(Task description): Each entry is to be given again word for word; images are dropped.

(Information shown):

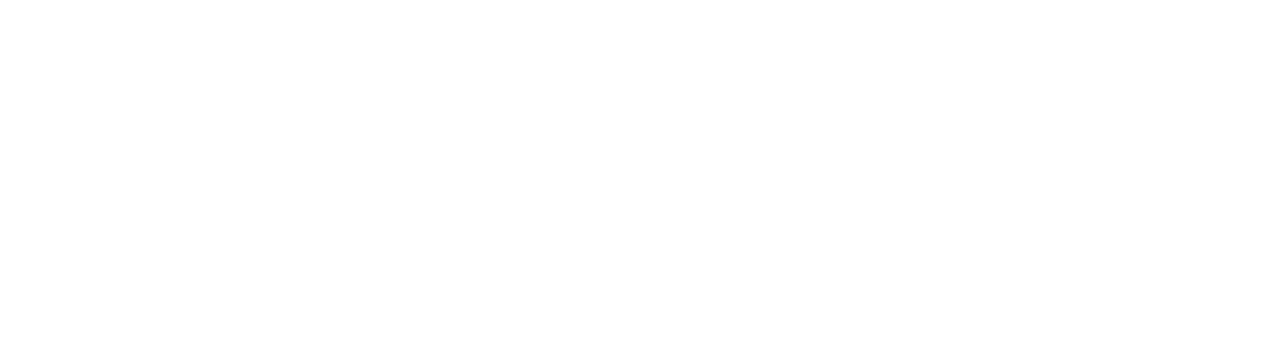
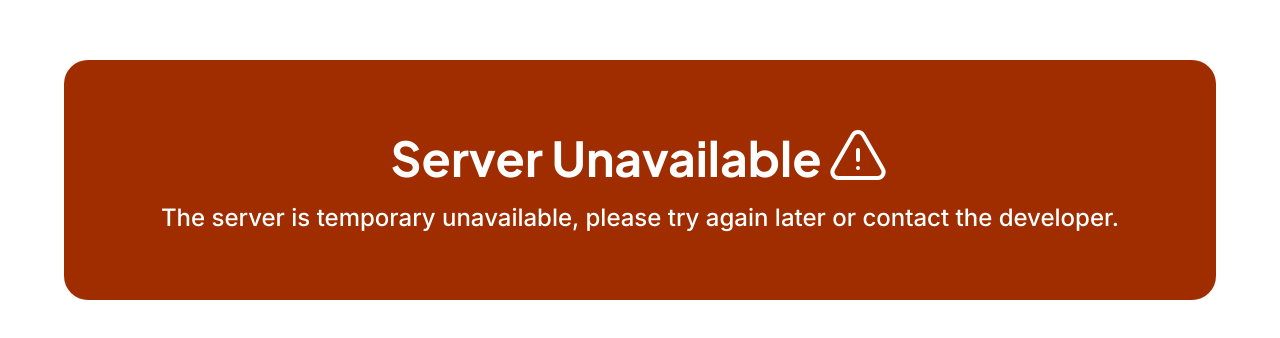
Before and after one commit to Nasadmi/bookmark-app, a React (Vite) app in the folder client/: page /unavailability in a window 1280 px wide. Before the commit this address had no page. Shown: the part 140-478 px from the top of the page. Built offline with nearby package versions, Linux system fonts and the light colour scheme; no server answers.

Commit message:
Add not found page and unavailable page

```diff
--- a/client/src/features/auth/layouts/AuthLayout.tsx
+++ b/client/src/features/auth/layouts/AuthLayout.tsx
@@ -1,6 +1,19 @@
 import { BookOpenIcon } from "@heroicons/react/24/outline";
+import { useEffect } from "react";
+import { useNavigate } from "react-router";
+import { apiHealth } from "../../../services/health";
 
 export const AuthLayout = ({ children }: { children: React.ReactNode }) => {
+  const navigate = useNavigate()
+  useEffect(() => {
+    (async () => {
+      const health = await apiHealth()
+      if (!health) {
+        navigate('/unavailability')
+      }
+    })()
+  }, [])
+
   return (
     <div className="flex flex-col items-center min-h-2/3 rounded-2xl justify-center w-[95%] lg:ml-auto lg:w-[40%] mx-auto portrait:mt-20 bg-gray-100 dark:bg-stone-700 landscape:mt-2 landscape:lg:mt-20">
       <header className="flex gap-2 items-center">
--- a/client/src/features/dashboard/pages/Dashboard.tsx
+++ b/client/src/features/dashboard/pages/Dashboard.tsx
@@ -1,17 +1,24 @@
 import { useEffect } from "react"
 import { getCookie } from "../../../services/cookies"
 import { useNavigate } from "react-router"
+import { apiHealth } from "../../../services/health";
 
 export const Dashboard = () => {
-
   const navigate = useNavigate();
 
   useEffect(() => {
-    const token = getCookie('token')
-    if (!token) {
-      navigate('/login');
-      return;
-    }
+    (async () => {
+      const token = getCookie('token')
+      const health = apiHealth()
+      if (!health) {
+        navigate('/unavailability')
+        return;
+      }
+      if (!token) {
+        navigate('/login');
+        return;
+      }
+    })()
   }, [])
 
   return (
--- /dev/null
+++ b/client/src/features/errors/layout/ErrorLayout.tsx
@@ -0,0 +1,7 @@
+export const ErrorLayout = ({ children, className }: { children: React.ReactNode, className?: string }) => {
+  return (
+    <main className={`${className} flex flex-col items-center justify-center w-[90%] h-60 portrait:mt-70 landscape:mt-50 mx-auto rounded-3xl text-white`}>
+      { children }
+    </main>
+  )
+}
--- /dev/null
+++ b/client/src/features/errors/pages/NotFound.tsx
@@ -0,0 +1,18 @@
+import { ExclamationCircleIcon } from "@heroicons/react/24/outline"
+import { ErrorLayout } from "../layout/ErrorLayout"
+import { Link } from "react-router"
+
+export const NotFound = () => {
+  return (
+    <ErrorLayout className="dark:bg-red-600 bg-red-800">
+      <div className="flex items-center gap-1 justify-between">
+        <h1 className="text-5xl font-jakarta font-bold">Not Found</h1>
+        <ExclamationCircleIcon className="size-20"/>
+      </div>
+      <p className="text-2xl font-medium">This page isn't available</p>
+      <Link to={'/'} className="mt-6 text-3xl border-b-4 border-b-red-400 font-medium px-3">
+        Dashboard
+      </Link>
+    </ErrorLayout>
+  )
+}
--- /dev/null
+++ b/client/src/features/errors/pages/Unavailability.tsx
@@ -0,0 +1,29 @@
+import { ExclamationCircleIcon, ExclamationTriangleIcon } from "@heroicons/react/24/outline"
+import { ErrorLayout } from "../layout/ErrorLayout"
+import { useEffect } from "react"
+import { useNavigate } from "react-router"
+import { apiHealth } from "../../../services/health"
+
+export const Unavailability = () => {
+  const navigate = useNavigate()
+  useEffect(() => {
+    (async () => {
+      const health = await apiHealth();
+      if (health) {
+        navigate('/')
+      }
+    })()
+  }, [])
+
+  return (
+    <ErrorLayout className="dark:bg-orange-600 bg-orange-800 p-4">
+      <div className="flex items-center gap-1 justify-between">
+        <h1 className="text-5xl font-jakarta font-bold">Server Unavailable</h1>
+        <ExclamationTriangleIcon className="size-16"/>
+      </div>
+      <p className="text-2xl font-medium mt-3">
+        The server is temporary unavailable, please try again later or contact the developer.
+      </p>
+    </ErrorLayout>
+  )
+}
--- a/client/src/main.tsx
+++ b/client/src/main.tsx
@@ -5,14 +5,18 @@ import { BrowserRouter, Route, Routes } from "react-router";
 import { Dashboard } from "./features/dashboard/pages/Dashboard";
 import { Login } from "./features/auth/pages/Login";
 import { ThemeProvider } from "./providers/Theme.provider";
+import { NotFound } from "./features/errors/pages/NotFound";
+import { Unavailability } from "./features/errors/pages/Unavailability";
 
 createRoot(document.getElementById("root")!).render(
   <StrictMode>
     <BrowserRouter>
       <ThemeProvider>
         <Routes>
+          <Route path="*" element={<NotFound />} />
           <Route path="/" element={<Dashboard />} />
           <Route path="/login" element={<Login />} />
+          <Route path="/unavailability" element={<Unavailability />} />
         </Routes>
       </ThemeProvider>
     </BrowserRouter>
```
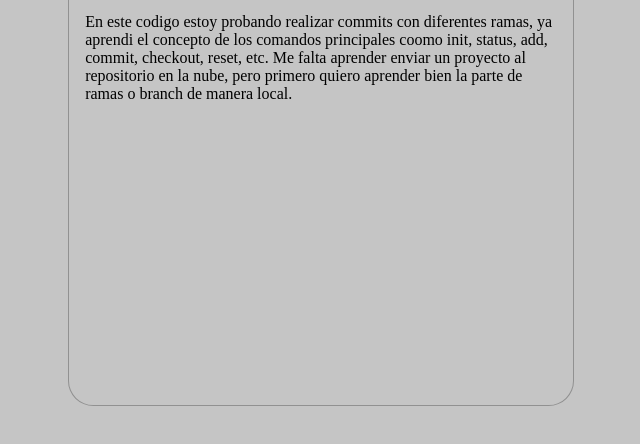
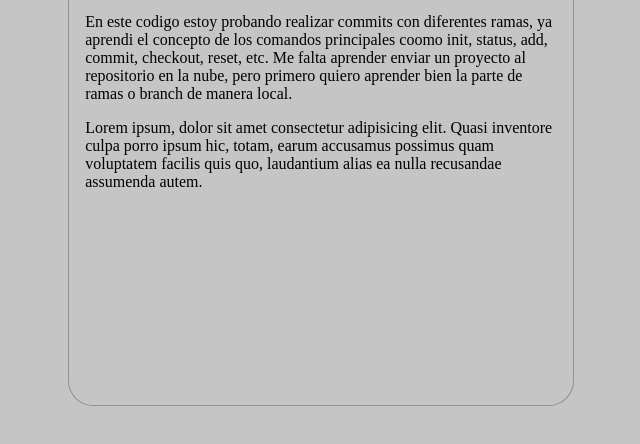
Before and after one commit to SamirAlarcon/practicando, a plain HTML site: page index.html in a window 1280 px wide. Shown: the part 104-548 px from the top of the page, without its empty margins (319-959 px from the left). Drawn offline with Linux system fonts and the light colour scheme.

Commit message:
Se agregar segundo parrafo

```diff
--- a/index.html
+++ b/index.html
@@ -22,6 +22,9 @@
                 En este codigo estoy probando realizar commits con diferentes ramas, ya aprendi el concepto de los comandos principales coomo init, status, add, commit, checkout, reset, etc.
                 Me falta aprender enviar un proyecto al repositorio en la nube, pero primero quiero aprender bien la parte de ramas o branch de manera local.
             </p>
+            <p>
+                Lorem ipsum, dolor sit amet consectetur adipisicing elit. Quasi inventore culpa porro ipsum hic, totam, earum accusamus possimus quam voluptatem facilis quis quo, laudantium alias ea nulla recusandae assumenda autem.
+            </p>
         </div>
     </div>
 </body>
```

(Completed task):
Before and after one commit to Nasadmi/bookmark-app, a React (Vite) app in the folder client/: page /unavailability in a window 1280 px wide. Before the commit this address had no page. Shown: the part 140-478 px from the top of the page. Built offline with nearby package versions, Linux system fonts and the light colour scheme; no server answers.

Commit message:
Add not found page and unavailable page

```diff
--- a/client/src/features/auth/layouts/AuthLayout.tsx
+++ b/client/src/features/auth/layouts/AuthLayout.tsx
@@ -1,6 +1,19 @@
 import { BookOpenIcon } from "@heroicons/react/24/outline";
+import { useEffect } from "react";
+import { useNavigate } from "react-router";
+import { apiHealth } from "../../../services/health";
 
 export const AuthLayout = ({ children }: { children: React.ReactNode }) => {
+  const navigate = useNavigate()
+  useEffect(() => {
+    (async () => {
+      const health = await apiHealth()
+      if (!health) {
+        navigate('/unavailability')
+      }
+    })()
+  }, [])
+
   return (
     <div className="flex flex-col items-center min-h-2/3 rounded-2xl justify-center w-[95%] lg:ml-auto lg:w-[40%] mx-auto portrait:mt-20 bg-gray-100 dark:bg-stone-700 landscape:mt-2 landscape:lg:mt-20">
       <header className="flex gap-2 items-center">
--- a/client/src/features/dashboard/pages/Dashboard.tsx
+++ b/client/src/features/dashboard/pages/Dashboard.tsx
@@ -1,17 +1,24 @@
 import { useEffect } from "react"
 import { getCookie } from "../../../services/cookies"
 import { useNavigate } from "react-router"
+import { apiHealth } from "../../../services/health";
 
 export const Dashboard = () => {
-
   const navigate = useNavigate();
 
   useEffect(() => {
-    const token = getCookie('token')
-    if (!token) {
-      navigate('/login');
-      return;
-    }
+    (async () => {
+      const token = getCookie('token')
+      const health = apiHealth()
+      if (!health) {
+        navigate('/unavailability')
+        return;
+      }
+      if (!token) {
+        navigate('/login');
+        return;
+      }
+    })()
   }, [])
 
   return (
--- /dev/null
+++ b/client/src/features/errors/layout/ErrorLayout.tsx
@@ -0,0 +1,7 @@
+export const ErrorLayout = ({ children, className }: { children: React.ReactNode, className?: string }) => {
+  return (
+    <main className={`${className} flex flex-col items-center justify-center w-[90%] h-60 portrait:mt-70 landscape:mt-50 mx-auto rounded-3xl text-white`}>
+      { children }
+    </main>
+  )
+}
--- /dev/null
+++ b/client/src/features/errors/pages/NotFound.tsx
@@ -0,0 +1,18 @@
+import { ExclamationCircleIcon } from "@heroicons/react/24/outline"
+import { ErrorLayout } from "../layout/ErrorLayout"
+import { Link } from "react-router"
+
+export const NotFound = () => {
+  return (
+    <ErrorLayout className="dark:bg-red-600 bg-red-800">
+      <div className="flex items-center gap-1 justify-between">
+        <h1 className="text-5xl font-jakarta font-bold">Not Found</h1>
+        <ExclamationCircleIcon className="size-20"/>
+      </div>
+      <p className="text-2xl font-medium">This page isn't available</p>
+      <Link to={'/'} className="mt-6 text-3xl border-b-4 border-b-red-400 font-medium px-3">
+        Dashboard
+      </Link>
+    </ErrorLayout>
+  )
+}
--- /dev/null
+++ b/client/src/features/errors/pages/Unavailability.tsx
@@ -0,0 +1,29 @@
+import { ExclamationCircleIcon, ExclamationTriangleIcon } from "@heroicons/react/24/outline"
+import { ErrorLayout } from "../layout/ErrorLayout"
+import { useEffect } from "react"
+import { useNavigate } from "react-router"
+import { apiHealth } from "../../../services/health"
+
+export const Unavailability = () => {
+  const navigate = useNavigate()
+  useEffect(() => {
+    (async () => {
+      const health = await apiHealth();
+      if (health) {
+        navigate('/')
+      }
+    })()
+  }, [])
+
+  return (
+    <ErrorLayout className="dark:bg-orange-600 bg-orange-800 p-4">
+      <div className="flex items-center gap-1 justify-between">
+        <h1 className="text-5xl font-jakarta font-bold">Server Unavailable</h1>
+        <ExclamationTriangleIcon className="size-16"/>
+      </div>
+      <p className="text-2xl font-medium mt-3">
+        The server is temporary unavailable, please try again later or contact the developer.
+      </p>
+    </ErrorLayout>
+  )
+}
--- a/client/src/main.tsx
+++ b/client/src/main.tsx
@@ -5,14 +5,18 @@ import { BrowserRouter, Route, Routes } from "react-router";
 import { Dashboard } from "./features/dashboard/pages/Dashboard";
 import { Login } from "./features/auth/pages/Login";
 import { ThemeProvider } from "./providers/Theme.provider";
+import { NotFound } from "./features/errors/pages/NotFound";
+import { Unavailability } from "./features/errors/pages/Unavailability";
 
 createRoot(document.getElementById("root")!).render(
   <StrictMode>
     <BrowserRouter>
       <ThemeProvider>
         <Routes>
+          <Route path="*" element={<NotFound />} />
           <Route path="/" element={<Dashboard />} />
           <Route path="/login" element={<Login />} />
+          <Route path="/unavailability" element={<Unavailability />} />
         </Routes>
       </ThemeProvider>
     </BrowserRouter>
```
Before and after one commit to SamirAlarcon/practicando, a plain HTML site: page index.html in a window 1280 px wide. Shown: the part 104-548 px from the top of the page, without its empty margins (319-959 px from the left). Drawn offline with Linux system fonts and the light colour scheme.

Commit message:
Se agregar segundo parrafo

```diff
--- a/index.html
+++ b/index.html
@@ -22,6 +22,9 @@
                 En este codigo estoy probando realizar commits con diferentes ramas, ya aprendi el concepto de los comandos principales coomo init, status, add, commit, checkout, reset, etc.
                 Me falta aprender enviar un proyecto al repositorio en la nube, pero primero quiero aprender bien la parte de ramas o branch de manera local.
             </p>
+            <p>
+                Lorem ipsum, dolor sit amet consectetur adipisicing elit. Quasi inventore culpa porro ipsum hic, totam, earum accusamus possimus quam voluptatem facilis quis quo, laudantium alias ea nulla recusandae assumenda autem.
+            </p>
         </div>
     </div>
 </body>
```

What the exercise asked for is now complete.